*Data items:*
────────────────
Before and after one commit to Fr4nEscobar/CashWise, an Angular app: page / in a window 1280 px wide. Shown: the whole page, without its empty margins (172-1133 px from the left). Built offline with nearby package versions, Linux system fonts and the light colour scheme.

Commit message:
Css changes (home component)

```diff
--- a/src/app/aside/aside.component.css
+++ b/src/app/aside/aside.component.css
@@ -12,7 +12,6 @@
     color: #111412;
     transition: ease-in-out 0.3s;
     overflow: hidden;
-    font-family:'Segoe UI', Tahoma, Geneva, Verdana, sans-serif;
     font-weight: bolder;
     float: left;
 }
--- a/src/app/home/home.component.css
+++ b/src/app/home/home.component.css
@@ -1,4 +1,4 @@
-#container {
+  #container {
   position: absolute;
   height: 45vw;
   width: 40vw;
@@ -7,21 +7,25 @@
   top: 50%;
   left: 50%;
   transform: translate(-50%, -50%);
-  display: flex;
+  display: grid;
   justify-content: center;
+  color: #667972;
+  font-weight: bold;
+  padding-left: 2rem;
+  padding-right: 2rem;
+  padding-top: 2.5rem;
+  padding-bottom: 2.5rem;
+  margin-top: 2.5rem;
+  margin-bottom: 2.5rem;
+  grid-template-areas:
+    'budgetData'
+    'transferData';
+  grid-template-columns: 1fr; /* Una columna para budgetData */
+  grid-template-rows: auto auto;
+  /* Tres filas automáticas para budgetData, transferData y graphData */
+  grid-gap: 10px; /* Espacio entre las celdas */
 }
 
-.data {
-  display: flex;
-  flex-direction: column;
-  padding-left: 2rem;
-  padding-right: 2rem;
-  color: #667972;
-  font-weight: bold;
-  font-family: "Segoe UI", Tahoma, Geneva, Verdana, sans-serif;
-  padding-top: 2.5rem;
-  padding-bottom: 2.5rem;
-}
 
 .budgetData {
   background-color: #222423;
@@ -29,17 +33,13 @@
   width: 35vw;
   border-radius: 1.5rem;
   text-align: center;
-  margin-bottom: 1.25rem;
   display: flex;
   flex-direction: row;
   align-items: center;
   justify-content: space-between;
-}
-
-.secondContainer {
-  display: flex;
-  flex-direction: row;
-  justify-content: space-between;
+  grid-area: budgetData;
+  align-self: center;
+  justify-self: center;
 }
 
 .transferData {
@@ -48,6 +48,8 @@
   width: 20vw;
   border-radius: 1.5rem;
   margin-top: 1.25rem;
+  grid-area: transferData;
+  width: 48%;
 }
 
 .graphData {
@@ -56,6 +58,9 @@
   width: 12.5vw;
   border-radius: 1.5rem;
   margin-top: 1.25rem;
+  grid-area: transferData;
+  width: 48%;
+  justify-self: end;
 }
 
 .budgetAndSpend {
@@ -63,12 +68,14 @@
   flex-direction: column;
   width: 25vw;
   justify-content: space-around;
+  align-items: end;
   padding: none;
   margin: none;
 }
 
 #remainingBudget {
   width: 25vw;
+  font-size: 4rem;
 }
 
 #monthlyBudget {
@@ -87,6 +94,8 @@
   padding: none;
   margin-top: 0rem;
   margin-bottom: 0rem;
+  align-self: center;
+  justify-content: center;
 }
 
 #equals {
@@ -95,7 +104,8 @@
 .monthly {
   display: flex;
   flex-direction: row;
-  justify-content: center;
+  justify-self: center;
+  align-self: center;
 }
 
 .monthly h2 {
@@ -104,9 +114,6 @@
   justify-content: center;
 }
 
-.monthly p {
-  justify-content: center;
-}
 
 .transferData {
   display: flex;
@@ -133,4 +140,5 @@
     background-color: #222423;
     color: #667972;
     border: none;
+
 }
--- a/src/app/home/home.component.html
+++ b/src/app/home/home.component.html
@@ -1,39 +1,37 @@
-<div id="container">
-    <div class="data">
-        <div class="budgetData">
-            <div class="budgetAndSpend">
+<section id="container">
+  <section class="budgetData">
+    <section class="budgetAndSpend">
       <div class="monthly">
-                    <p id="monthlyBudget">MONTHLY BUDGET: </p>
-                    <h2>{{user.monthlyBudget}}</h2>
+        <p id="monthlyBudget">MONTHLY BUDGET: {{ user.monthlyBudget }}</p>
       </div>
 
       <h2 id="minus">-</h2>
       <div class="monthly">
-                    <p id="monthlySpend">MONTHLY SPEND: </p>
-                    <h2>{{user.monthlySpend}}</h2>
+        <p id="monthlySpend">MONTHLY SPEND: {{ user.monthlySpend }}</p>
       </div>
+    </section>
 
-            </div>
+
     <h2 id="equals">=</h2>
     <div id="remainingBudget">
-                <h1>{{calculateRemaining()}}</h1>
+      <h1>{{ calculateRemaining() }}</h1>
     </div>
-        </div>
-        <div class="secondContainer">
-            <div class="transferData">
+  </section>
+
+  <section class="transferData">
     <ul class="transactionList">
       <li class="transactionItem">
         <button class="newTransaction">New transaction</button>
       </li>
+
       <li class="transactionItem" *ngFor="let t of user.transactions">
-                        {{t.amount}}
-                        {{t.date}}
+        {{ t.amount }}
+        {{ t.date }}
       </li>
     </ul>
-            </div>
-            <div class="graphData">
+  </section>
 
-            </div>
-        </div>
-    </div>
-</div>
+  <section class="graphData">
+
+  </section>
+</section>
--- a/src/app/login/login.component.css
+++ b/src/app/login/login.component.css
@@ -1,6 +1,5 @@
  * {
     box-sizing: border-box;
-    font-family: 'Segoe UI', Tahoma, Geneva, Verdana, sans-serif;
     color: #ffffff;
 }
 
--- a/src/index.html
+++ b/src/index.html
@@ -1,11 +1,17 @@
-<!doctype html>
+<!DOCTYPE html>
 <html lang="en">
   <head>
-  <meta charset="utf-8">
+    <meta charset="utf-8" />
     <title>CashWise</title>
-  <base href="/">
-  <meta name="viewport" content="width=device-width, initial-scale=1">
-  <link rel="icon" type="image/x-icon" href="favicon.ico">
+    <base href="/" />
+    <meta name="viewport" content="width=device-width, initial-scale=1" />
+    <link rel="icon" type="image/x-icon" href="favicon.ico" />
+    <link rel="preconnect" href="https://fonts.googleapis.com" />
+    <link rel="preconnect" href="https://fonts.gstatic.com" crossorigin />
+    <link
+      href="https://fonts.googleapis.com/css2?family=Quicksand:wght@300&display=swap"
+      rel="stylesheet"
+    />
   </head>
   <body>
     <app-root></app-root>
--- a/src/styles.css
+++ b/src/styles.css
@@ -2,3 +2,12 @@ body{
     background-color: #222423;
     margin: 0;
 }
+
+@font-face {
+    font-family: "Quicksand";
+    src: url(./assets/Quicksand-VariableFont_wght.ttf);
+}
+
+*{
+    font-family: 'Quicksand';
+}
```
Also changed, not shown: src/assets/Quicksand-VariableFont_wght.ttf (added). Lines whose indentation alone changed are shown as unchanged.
────────────────
Restate each of the entries above verbatim.

Before and after one commit to Fr4nEscobar/CashWise, an Angular app: page / in a window 1280 px wide. Shown: the whole page, without its empty margins (172-1133 px from the left). Built offline with nearby package versions, Linux system fonts and the light colour scheme.

Commit message:
Css changes (home component)

```diff
--- a/src/app/aside/aside.component.css
+++ b/src/app/aside/aside.component.css
@@ -12,7 +12,6 @@
     color: #111412;
     transition: ease-in-out 0.3s;
     overflow: hidden;
-    font-family:'Segoe UI', Tahoma, Geneva, Verdana, sans-serif;
     font-weight: bolder;
     float: left;
 }
--- a/src/app/home/home.component.css
+++ b/src/app/home/home.component.css
@@ -1,4 +1,4 @@
-#container {
+  #container {
   position: absolute;
   height: 45vw;
   width: 40vw;
@@ -7,21 +7,25 @@
   top: 50%;
   left: 50%;
   transform: translate(-50%, -50%);
-  display: flex;
+  display: grid;
   justify-content: center;
+  color: #667972;
+  font-weight: bold;
+  padding-left: 2rem;
+  padding-right: 2rem;
+  padding-top: 2.5rem;
+  padding-bottom: 2.5rem;
+  margin-top: 2.5rem;
+  margin-bottom: 2.5rem;
+  grid-template-areas:
+    'budgetData'
+    'transferData';
+  grid-template-columns: 1fr; /* Una columna para budgetData */
+  grid-template-rows: auto auto;
+  /* Tres filas automáticas para budgetData, transferData y graphData */
+  grid-gap: 10px; /* Espacio entre las celdas */
 }
 
-.data {
-  display: flex;
-  flex-direction: column;
-  padding-left: 2rem;
-  padding-right: 2rem;
-  color: #667972;
-  font-weight: bold;
-  font-family: "Segoe UI", Tahoma, Geneva, Verdana, sans-serif;
-  padding-top: 2.5rem;
-  padding-bottom: 2.5rem;
-}
 
 .budgetData {
   background-color: #222423;
@@ -29,17 +33,13 @@
   width: 35vw;
   border-radius: 1.5rem;
   text-align: center;
-  margin-bottom: 1.25rem;
   display: flex;
   flex-direction: row;
   align-items: center;
   justify-content: space-between;
-}
-
-.secondContainer {
-  display: flex;
-  flex-direction: row;
-  justify-content: space-between;
+  grid-area: budgetData;
+  align-self: center;
+  justify-self: center;
 }
 
 .transferData {
@@ -48,6 +48,8 @@
   width: 20vw;
   border-radius: 1.5rem;
   margin-top: 1.25rem;
+  grid-area: transferData;
+  width: 48%;
 }
 
 .graphData {
@@ -56,6 +58,9 @@
   width: 12.5vw;
   border-radius: 1.5rem;
   margin-top: 1.25rem;
+  grid-area: transferData;
+  width: 48%;
+  justify-self: end;
 }
 
 .budgetAndSpend {
@@ -63,12 +68,14 @@
   flex-direction: column;
   width: 25vw;
   justify-content: space-around;
+  align-items: end;
   padding: none;
   margin: none;
 }
 
 #remainingBudget {
   width: 25vw;
+  font-size: 4rem;
 }
 
 #monthlyBudget {
@@ -87,6 +94,8 @@
   padding: none;
   margin-top: 0rem;
   margin-bottom: 0rem;
+  align-self: center;
+  justify-content: center;
 }
 
 #equals {
@@ -95,7 +104,8 @@
 .monthly {
   display: flex;
   flex-direction: row;
-  justify-content: center;
+  justify-self: center;
+  align-self: center;
 }
 
 .monthly h2 {
@@ -104,9 +114,6 @@
   justify-content: center;
 }
 
-.monthly p {
-  justify-content: center;
-}
 
 .transferData {
   display: flex;
@@ -133,4 +140,5 @@
     background-color: #222423;
     color: #667972;
     border: none;
+
 }
--- a/src/app/home/home.component.html
+++ b/src/app/home/home.component.html
@@ -1,39 +1,37 @@
-<div id="container">
-    <div class="data">
-        <div class="budgetData">
-            <div class="budgetAndSpend">
+<section id="container">
+  <section class="budgetData">
+    <section class="budgetAndSpend">
       <div class="monthly">
-                    <p id="monthlyBudget">MONTHLY BUDGET: </p>
-                    <h2>{{user.monthlyBudget}}</h2>
+        <p id="monthlyBudget">MONTHLY BUDGET: {{ user.monthlyBudget }}</p>
       </div>
 
       <h2 id="minus">-</h2>
       <div class="monthly">
-                    <p id="monthlySpend">MONTHLY SPEND: </p>
-                    <h2>{{user.monthlySpend}}</h2>
+        <p id="monthlySpend">MONTHLY SPEND: {{ user.monthlySpend }}</p>
       </div>
+    </section>
 
-            </div>
+
     <h2 id="equals">=</h2>
     <div id="remainingBudget">
-                <h1>{{calculateRemaining()}}</h1>
+      <h1>{{ calculateRemaining() }}</h1>
     </div>
-        </div>
-        <div class="secondContainer">
-            <div class="transferData">
+  </section>
+
+  <section class="transferData">
     <ul class="transactionList">
       <li class="transactionItem">
         <button class="newTransaction">New transaction</button>
       </li>
+
       <li class="transactionItem" *ngFor="let t of user.transactions">
-                        {{t.amount}}
-                        {{t.date}}
+        {{ t.amount }}
+        {{ t.date }}
       </li>
     </ul>
-            </div>
-            <div class="graphData">
+  </section>
 
-            </div>
-        </div>
-    </div>
-</div>
+  <section class="graphData">
+
+  </section>
+</section>
--- a/src/app/login/login.component.css
+++ b/src/app/login/login.component.css
@@ -1,6 +1,5 @@
  * {
     box-sizing: border-box;
-    font-family: 'Segoe UI', Tahoma, Geneva, Verdana, sans-serif;
     color: #ffffff;
 }
 
--- a/src/index.html
+++ b/src/index.html
@@ -1,11 +1,17 @@
-<!doctype html>
+<!DOCTYPE html>
 <html lang="en">
   <head>
-  <meta charset="utf-8">
+    <meta charset="utf-8" />
     <title>CashWise</title>
-  <base href="/">
-  <meta name="viewport" content="width=device-width, initial-scale=1">
-  <link rel="icon" type="image/x-icon" href="favicon.ico">
+    <base href="/" />
+    <meta name="viewport" content="width=device-width, initial-scale=1" />
+    <link rel="icon" type="image/x-icon" href="favicon.ico" />
+    <link rel="preconnect" href="https://fonts.googleapis.com" />
+    <link rel="preconnect" href="https://fonts.gstatic.com" crossorigin />
+    <link
+      href="https://fonts.googleapis.com/css2?family=Quicksand:wght@300&display=swap"
+      rel="stylesheet"
+    />
   </head>
   <body>
     <app-root></app-root>
--- a/src/styles.css
+++ b/src/styles.css
@@ -2,3 +2,12 @@ body{
     background-color: #222423;
     margin: 0;
 }
+
+@font-face {
+    font-family: "Quicksand";
+    src: url(./assets/Quicksand-VariableFont_wght.ttf);
+}
+
+*{
+    font-family: 'Quicksand';
+}
```
Also changed, not shown: src/assets/Quicksand-VariableFont_wght.ttf (added). Lines whose indentation alone changed are shown as unchanged.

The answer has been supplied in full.